### [Description of the task]
Each line that holds the string "data" counts once. Say how many such lines the entries have, giving the number only.

#### Records provided ####

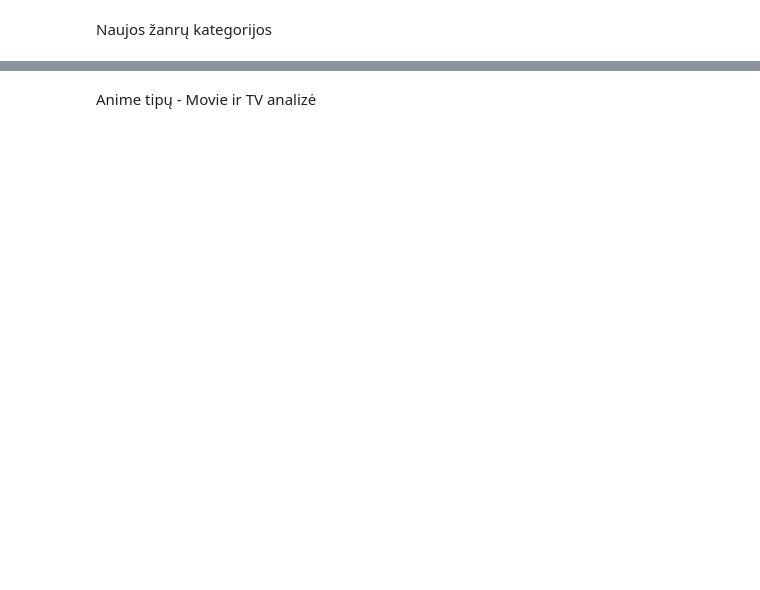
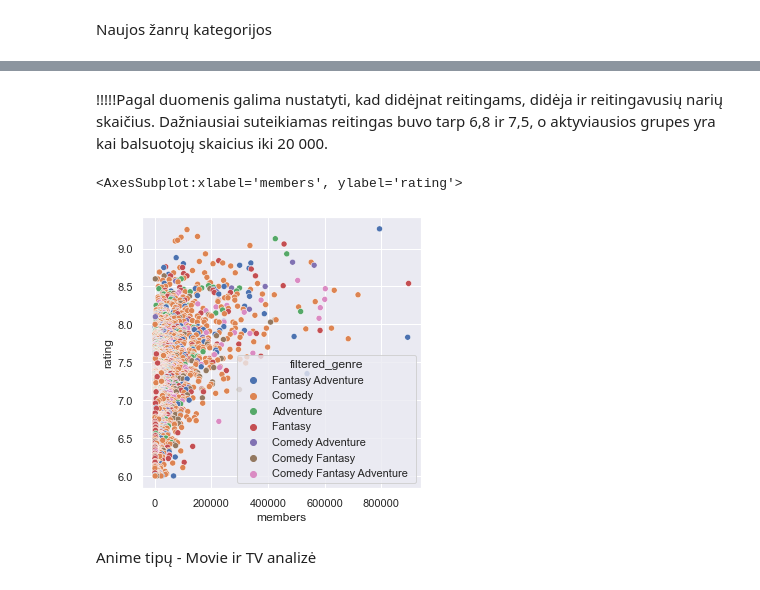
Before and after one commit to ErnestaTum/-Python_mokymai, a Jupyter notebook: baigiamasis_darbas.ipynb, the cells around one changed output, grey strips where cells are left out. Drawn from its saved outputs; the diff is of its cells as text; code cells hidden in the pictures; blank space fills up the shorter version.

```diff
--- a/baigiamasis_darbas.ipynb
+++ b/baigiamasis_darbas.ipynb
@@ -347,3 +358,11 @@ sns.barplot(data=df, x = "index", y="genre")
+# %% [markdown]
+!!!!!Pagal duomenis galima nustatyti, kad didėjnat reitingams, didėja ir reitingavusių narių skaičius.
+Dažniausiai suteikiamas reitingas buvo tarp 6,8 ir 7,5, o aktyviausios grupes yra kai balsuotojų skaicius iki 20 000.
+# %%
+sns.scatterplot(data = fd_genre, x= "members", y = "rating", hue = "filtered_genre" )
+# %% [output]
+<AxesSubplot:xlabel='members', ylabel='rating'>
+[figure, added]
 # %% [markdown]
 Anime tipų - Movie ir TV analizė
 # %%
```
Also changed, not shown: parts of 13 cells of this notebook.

####
#### Records provided ####

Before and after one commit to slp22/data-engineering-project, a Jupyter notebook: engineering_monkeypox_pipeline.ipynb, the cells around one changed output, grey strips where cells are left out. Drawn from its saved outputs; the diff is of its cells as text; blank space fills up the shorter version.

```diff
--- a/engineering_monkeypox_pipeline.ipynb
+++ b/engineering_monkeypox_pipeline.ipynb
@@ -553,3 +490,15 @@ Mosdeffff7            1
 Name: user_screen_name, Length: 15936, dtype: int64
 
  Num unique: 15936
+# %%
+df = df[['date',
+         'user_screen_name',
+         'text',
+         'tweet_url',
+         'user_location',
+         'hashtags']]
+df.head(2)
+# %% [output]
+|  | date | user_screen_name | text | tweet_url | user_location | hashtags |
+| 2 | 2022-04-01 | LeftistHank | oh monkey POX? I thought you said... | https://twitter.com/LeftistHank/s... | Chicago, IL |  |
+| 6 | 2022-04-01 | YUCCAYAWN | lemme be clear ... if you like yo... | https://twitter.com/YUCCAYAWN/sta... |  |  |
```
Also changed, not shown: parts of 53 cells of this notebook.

####

### [Answer for the task]
3